  • Trade Promotion and AGOA
    Trade Promotion and AGOA
  • Developing Regional Value Chains
    Developing Regional Value Chains
  • Expanding Agribusiness and Trade
    Expanding Agribusiness and Trade
  • Improving Regional Trade Facilitation
    Improving Regional Trade Facilitation
  • Advancing Food Safety and Hygiene
Standards and technical regulations affect everyone’s life in one way or another. For example, when we travel to other parts of the world, we expect such things as our electrical gadgets to plug readily into existing infrastructure. Many international travelers will attest to the complications they endure due to technical incompatibility issues.

Therefore, standards should be developed by those who know the area in question, the processes and most importantly the problem that the resulting standards intend to solve. ISO refers to those involved in drafting standards as experts.

The Importance of Technical Standards

Besides being important to consumers, standards are pivotal to facilitating trade in today’s global village. By using international standards, companies are able to trade internationally without having to worry about adapting the products to suit a particular market.

benchmarking mission to the U.S.

When products are manufactured to specific standards, consumers are guaranteed of the products’ fitness for purpose. In addition, standardized products facilitate repairs and promote competition, which can help reduce the product’s cost without compromising the quality of the product. Standards are increasingly critical to global trade as well as to the protection of public health, safety and the environment.

Stakeholder Participation in Setting Standards

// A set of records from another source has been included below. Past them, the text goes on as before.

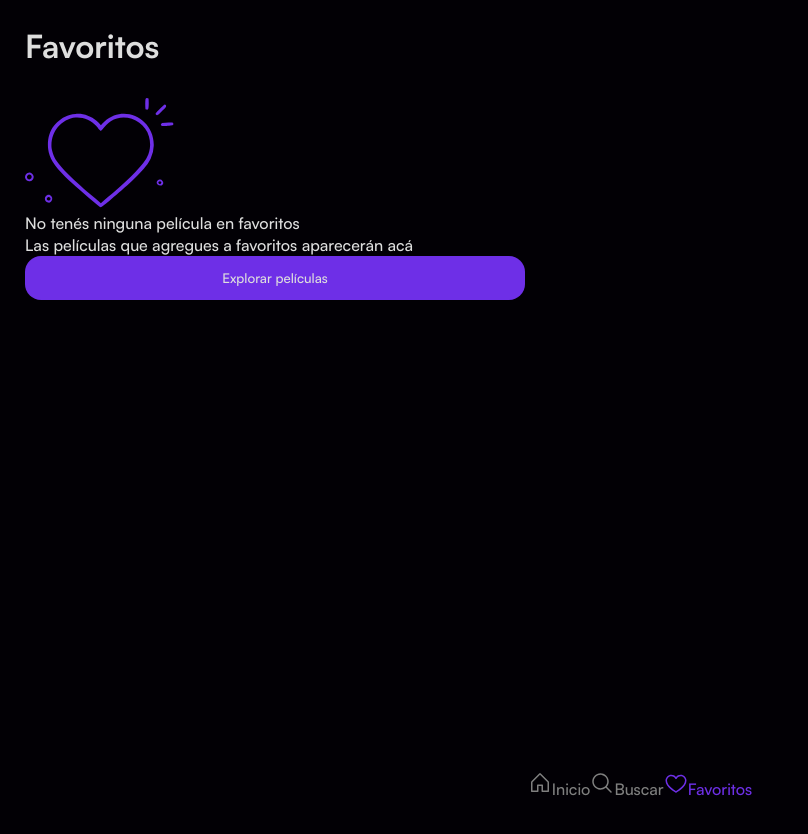
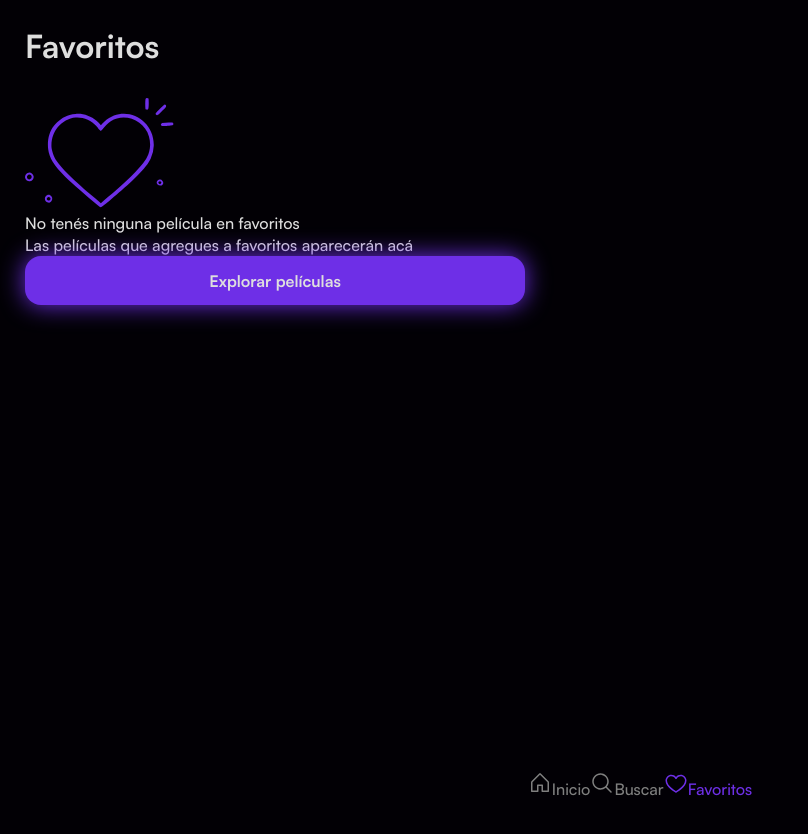
Before and after one commit to titoValen/adm-parcial-2, a Vue app: page /favoritos in a window 1280 px wide. Shown: the top 834 px of the page, without its empty margins (0-808 px from the left). Built offline with nearby package versions, Linux system fonts and the light colour scheme.

Commit message:
cambios menores en el boton de agregar favoritos

```diff
--- a/src/components/Button.vue
+++ b/src/components/Button.vue
@@ -27,5 +27,28 @@ defineProps({
   max-width: 500px;
   cursor: pointer;
   border-radius: 1rem;
+  box-shadow: 0 0 25px var(--color-acento);
+  background: var(--color-acento);
+  box-shadow: var(--color-acento) 0px 0px 25px;
+  transition: 0.5s;
+  transition-property: box-shadow;
+  font-family: var(--font-bold);
+}
+
+.button__contenido {
+  display: flex;
+  align-items: center;
+  justify-content: center;
+  gap: 0.5rem;
+  font-family: var(--font-bold);
+  font-size: 1rem
+
+}
+
+.button:hover {
+  box-shadow: 0 0 5px var(--color-acento),
+              0 0 25px var(--color-acento),
+              0 0 50px var(--color-acento),
+              0 0 100px var(--color-acento);
 }
 </style>
```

However, the important role of stakeholder participation in the standards development process is often underestimated. The International Organization for Standardization (ISO) suggests that national participation in the standardization process should be organized under the auspices of the appropriate national standards body (NSB) or standards development organization (SDO), which often is a member of the relevant international standards organization.

The Standards Alliance Facility and the Trade Hub

Realizing the importance of effective participation from stakeholders in the standards development process, the United States Government, through its Standards Alliance facility, is providing technical assistance to help developing countries improve their standards development process and private sector outreach.
The Standards Alliance Facility is a new United States assistance program to support developing countries with implementation of commitments under the WTO TBT Agreement. Under the Standards Alliance Facility, the Trade Hub is currently implementing several activities in Lesotho, Malawi and Zambia.
Activities include developing and providing technical training programs for standards experts, institutional and organizational capacity building in standards development,  and developing and implementing legal and regulatory frameworks for standards, technical regulations and conformity assessment. In addition, the Trade Hub assists with outreach and communication strategies for increasing public and private sector awareness on the benefits of international standards.
Specifically in relationship to improving the standards development process and promoting private sector outreach and communication, the Trade Hub is helping Lesotho and Malawi with stakeholder awareness seminars, national roadshows as well as re-launching the Lesotho National Standards and Quality Awards.
In addition to the above, the Trade Hub is providing assistance to other countries in the region through SADC's Cooperation in Standardization (SADCSTAN).


Disclaimer: This website was made possible with the support of the American People through the US Agency for International Development. This is not an official USAID or US Government website. The contents of this website are the sole responsibility of the authors and do not necessarily reflect the views of USAID or the US Government.